You can’t completely stop updates, but you can pause them. There’s also a way to disable updates, but that’s not permanent either. If you want to wait for potential issues or prefer to delay them as long as possible, here’s how to adjust your settings.
- Click it To start up icon and select Settings
- To open Windows Update
- If you have any pending updates, you’ll find them at the top. You can also click on the Check for updates button to see if you have any pending updates. Otherwise, you will be told that you are up to date.
- Just below, you will see a Pause Updates option. On the right there is a button labeled break for 1 week it will allow you to do just that.
- If you want to take a break for more than a week, click this button again and you can extend the break for up to three weeks.
- If you want to restart updates, you will see that the button you used to check for updates now says Resume Updates. Click on it.
- Unfortunately, unlike Windows 10, where you could pause updates for up to 35 days, in Windows 11 you only get those three weeks.
Adjust restart times
Windows will usually need to restart to finish installing updates – and since an update can knock your computer out of service for minutes to hours, you may want to adjust restart times to when it’s most convenient.
- In the Windows Update screen, select Advanced options
- Look for Notify me when a restart is required to complete the update and activate it. This way, you’ll know if a reboot is imminent, and if you want, you can reschedule the reboot.
- Just below, click Active hours. Look for the drop-down menu to the right of Adjust Active Hours and select either Manually or Automatically. If you choose the former, you can select the times it won’t restart (for example, if this is your work computer, you can choose not to restart between 9:00 a.m. and 5:00 p.m.). If you choose the latter, the system will reboot when you are not using it.
If you want to prevent updates from happening longer than that, there’s a way to disable updates that worked — somewhat — with Windows 10 and should work with Windows 11 as well. However, even using Windows 10 , it was not permanent; most sites reported that eventually (especially with a reboot) updates resumed. It may, however, give you a bit of a break.
- Use Win+R to open the Course box and type services.msc.
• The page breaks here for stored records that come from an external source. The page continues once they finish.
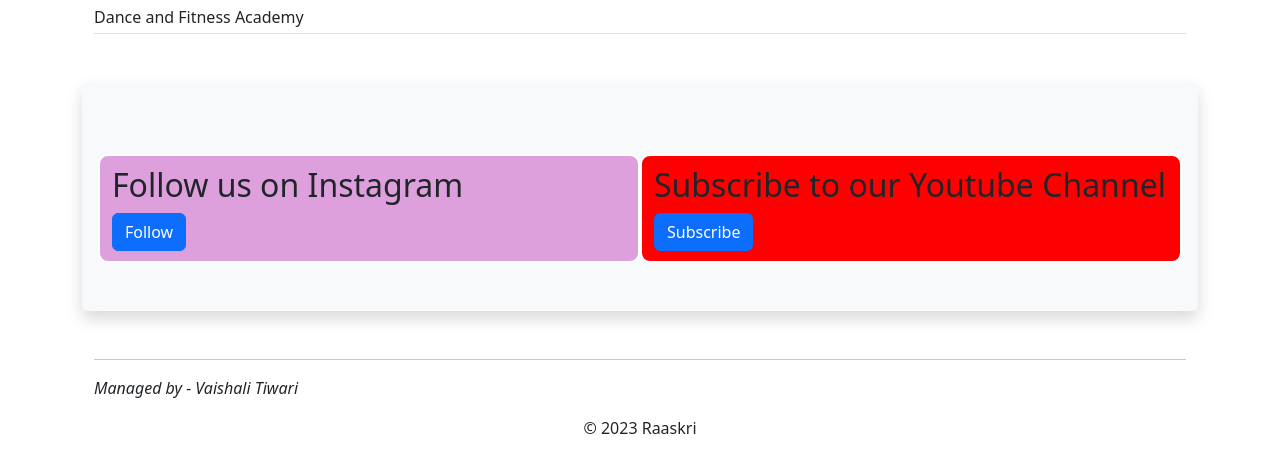
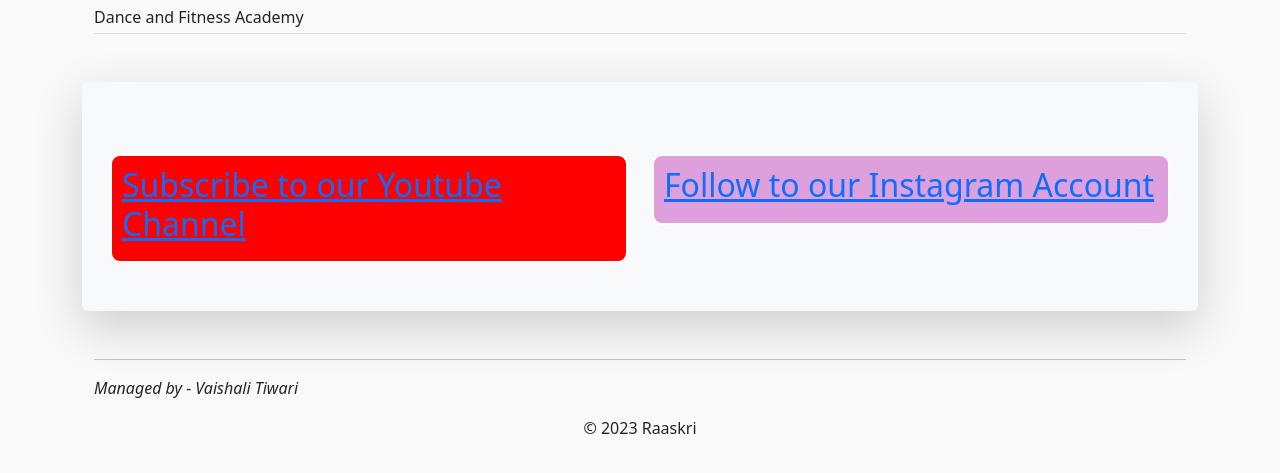
Before and after one commit to Manishpoonam/Raaskri-Dance-Academy, a plain HTML site: page index.html in a window 1280 px wide. Shown: the part 143-616 px from the top of the page. Drawn offline with nearby package versions, Linux system fonts and the light colour scheme.

Commit message:
removed button

```diff
--- a/index.html
+++ b/index.html
@@ -7,29 +7,24 @@
     <link rel="stylesheet" href="style.css">
     <link href="https://cdn.jsdelivr.net/npm/bootstrap@5.3.0-alpha1/dist/css/bootstrap.min.css" rel="stylesheet" integrity="sha384-GLhlTQ8iRABdZLl6O3oVMWSktQOp6b7In1Zl3/Jr59b6EGGoI1aFkw7cmDA6j6gD" crossorigin="anonymous">
   </head>
-  <body>
+  <body style="background-color:rgba(211, 211, 211, 0.135);">
     <div class="container-fluid pt-2">
     <div class="container px-4 py-1" id="hanging-icons">
     <img src="logo-modified.png" alt="" height="90px" width="90px">
     <h2>Raaskri</h2>
     <p class="pb-1 border-bottom">Dance and Fitness Academy</p>
-    <div class="row g-4 py-5 row-cols-1 row-cols-lg-2 shadow p-3 my-5 bg-body-tertiary rounded">
-      <div class="col d-flex align-items-start Instagram">
-        <div>
-          <h3 class="fs-2">Follow us on Instagram</h3>
-          <a href="https://instagram.com/raaskri?igshid=YmMyMTA2M2Y=" class="btn btn-primary">
-            Follow
-          </a>
+    <div class="row g-4 py-5 row-cols-1 row-cols-lg-2 shadow-lg p-3 my-5 bg-body-tertiary rounded">
+
+      <a href="https://youtube.com/@raaskridancefitness7557" id="link">
+        <div class="col d-flex align-items-start Youtube " id="hover">
+            <h3 class="fs-2">Subscribe to our Youtube Channel</h3>
         </div>
-      </div>
-      <div class="col d-flex align-items-start Youtube">
-        <div>
-          <h3 class="fs-2">Subscribe to our Youtube Channel</h3>
-          <a href="https://youtube.com/@raaskridancefitness7557" class="btn btn-primary">
-            Subscribe
-          </a>
+      </a>
+      <a href="https://instagram.com/raaskri?igshid=YmMyMTA2M2Y=" id="link">
+        <div class="col d-flex align-items-start Instagram" id="hover1">
+            <h3 class="fs-2">Follow to our Instagram Account</h3>
         </div>
-      </div>
+      </a>
     </div>
     <hr>
     <p><i>Managed by - Vaishali Tiwari</i></p>
```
Hit OKAY.
- Scroll to Windows Update and double click on it.
- In the Start type drop-down menu, select disabled.
- Click on OK and restart your PC.
If you change your mind, you can follow these steps to turn it back on. You may notice that you can choose Manual or Automatic. (Most Windows PCs are set to Manual, which just means the update is event-triggered and doesn’t happen automatically when you restart.)